WORK TO COMPLETE: Count how many lines in the following data hold the word "Made". Your answer is the number and nothing else.

Top of DATASET RECORDS

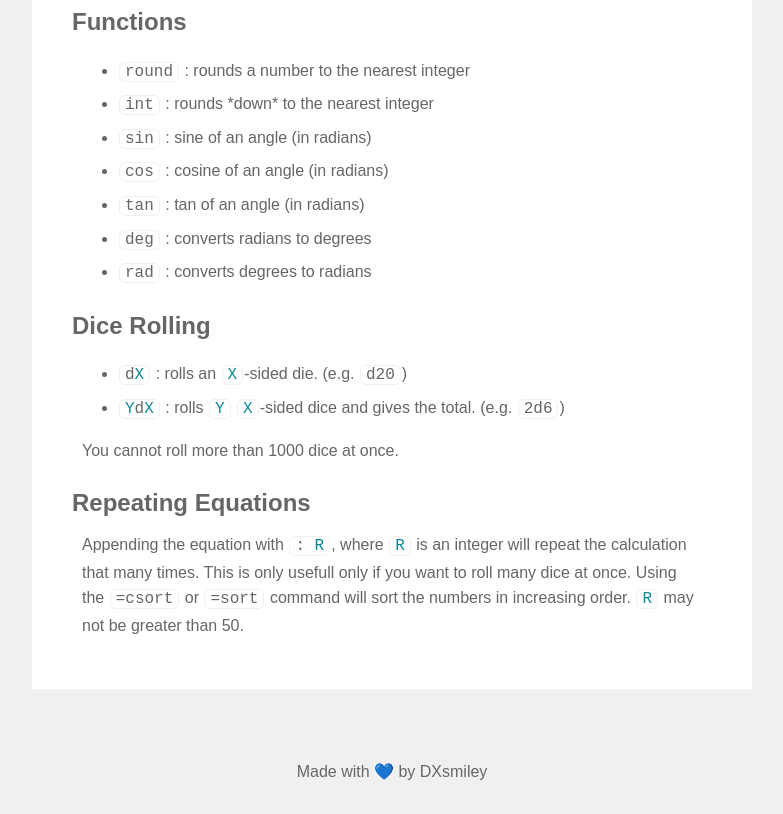
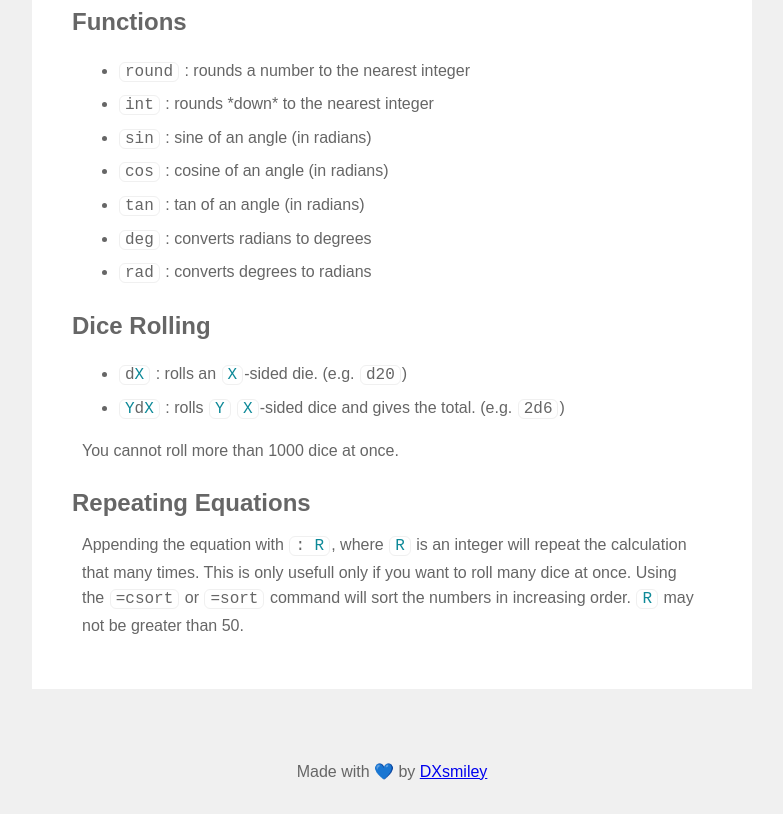
Before and after one commit to DXsmiley/mathbot, a plain HTML site: page index.html in a window 1280 px wide. Shown: the part 3307-4121 px from the top of the page, without its empty margins (248-1031 px from the left). Drawn offline with Linux system fonts and the light colour scheme; a web font is replaced by a local one.

Commit message:
Link to my GitHub profile

```diff
--- a/index.html
+++ b/index.html
@@ -181,7 +181,7 @@
         <div class="footer">
             <div class="center">
                 <p>
-                    Made with &#x1F499; by DXsmiley
+                    Made with &#x1F499; by <a href="https://github.com/dxsmiley/">DXsmiley</a>
                 </p>
             </div>
         </div>
```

Bottom of DATASET RECORDS

TASK ANSWER: 2